Rep. Peters Strongly Condemns House Passage of Bill that Weakens Local Gun Safety Laws
December 5, 2017
WASHINGTON, DC– Today, U.S. Congressman Scott Peters (CA-52) voted against the Concealed Carry Reciprocity Act that passed through the U.S. House of Representatives. This bill would force all states to recognize concealed carry permits from every other state, even those that have weaker or no standards. Residents of states that do not require any permit would be able to carry a concealed weapon anywhere in the country, including places where they are currently not allowed like California. If signed into law, states with the weakest gun safety requirements will set the national standard, therefore, overriding local efforts to protect public safety.
Rep. Peters released the following statement:
“I believe we can and should respect cultural differences around firearms,” said Rep. Scott Peters. “I’m not asking to export California’s gun laws to the rest of the country, but I also don’t want to undermine states like California that choose to have strong gun safety laws to protect their communities. The concealed carry standard passed today will dramatically weaken states’ ability to protect their communities from gun violence, will nullify the current laws that prohibit the concealed carry of loaded firearms in school zones, and will pose a threat to law enforcement officers whenever they attempt to enforce gun laws.
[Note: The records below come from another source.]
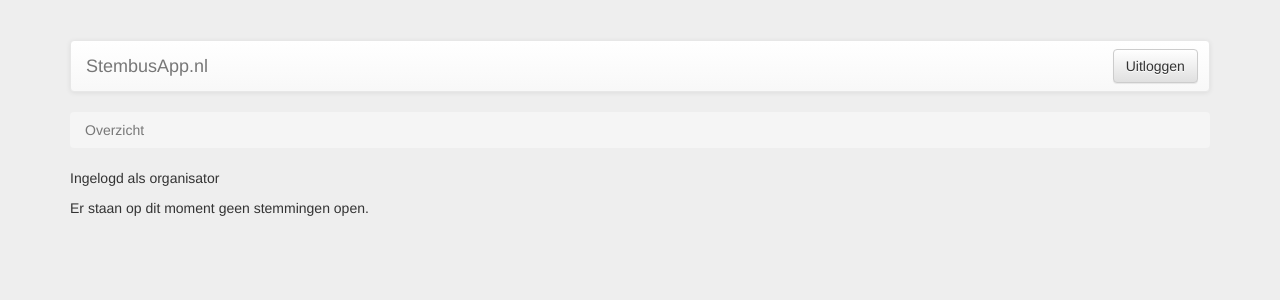
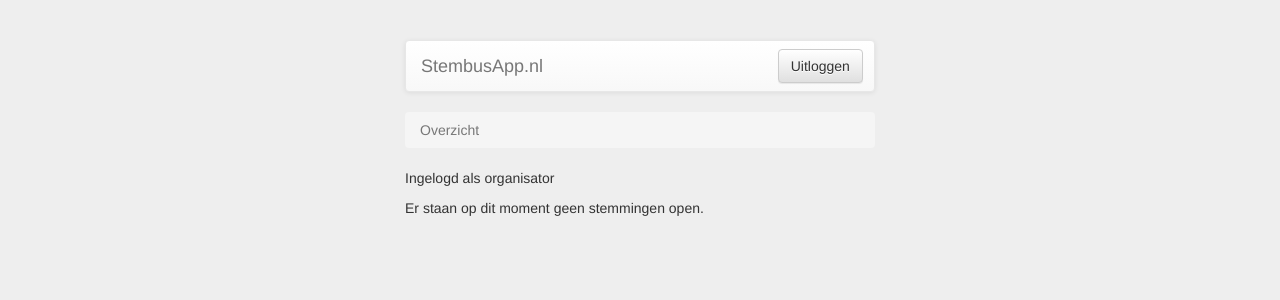
Before and after one commit to gerard-/votingapp, a Django app: page /polls/ in a window 1280 px wide. Shown: the top 300 px of the page. Run offline with Django 3.2, Linux system fonts and the light colour scheme; the visitor is signed in with stand-in values (Sample User, id 1); data that the repository does not hold is empty; some libraries are stand-ins or nearby versions.

Commit message:
Set max width on page

```diff
--- a/polls/static/polls/style.css
+++ b/polls/static/polls/style.css
@@ -2,6 +2,12 @@ body {
   padding-top: 40px;
   padding-bottom: 40px;
   background-color: #eee;
+}
+
+.container {
+  margin-right: auto;
+  margin-left: auto;
+  max-width: 500px;
 }
 
 .form-signin {
```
This extraordinary encroachment on states’ rights is unacceptable and I urge the Senate to stop this dangerous piece of legislation.”
California has some of the strongest gun laws in the country, but these laws would be undermined by the federally mandated concealed carry bill passed today. Also, California is in close proximity to states that have some of the weakest gun laws in the country, which means Californians would be exposed to laws not tailored to or agreed upon by their state. According to the Bureau of Alcohol, Tobacco, Firearms, and Explosives, criminals in California used about 6,000 guns from other states, mainly from those with few gun-buying restrictions like Arizona and Nevada.
Today’s action to weaken concealed carry laws was combined with a bill that would have strengthened the nation’s background checks. The Fix NICS Act addresses the need to strengthen our National Instant Criminal Background Check System (NICS), which is designed to ensure that only low-risk individuals are able to purchase firearms. Currently, there are major reporting gaps in the program, which have resulted in allowing criminals and domestic abusers to obtain firearms. Rep. Peters strongly supports fixing NICS but could not support a bill that weakens California gun safety laws.
The Major Cities Chiefs Association, which includes the Chiefs of Police and Sheriffs of the 69 largest law enforcement agencies in the country, opposed combining concealed carry reciprocity with the Fix NICS Act. San Diego Police Chief Shelley Zimmerman urged Rep. Peters to oppose today’s action.
Rep. Peters continued, “The decision to combine concealed carry reciprocity to the Fix NICS Act is the equivalent to taking one step forward and then seven steps back. We must be able to vote on these two issues separately. Law enforcement leaders from around the country strongly support strengthening background checks, but strongly condemn concealed carry reciprocity. America is suffering from a gun violence epidemic and I’m tired of Congress refusing to stand up to the gun lobby to protect the American people from senseless gun violence.”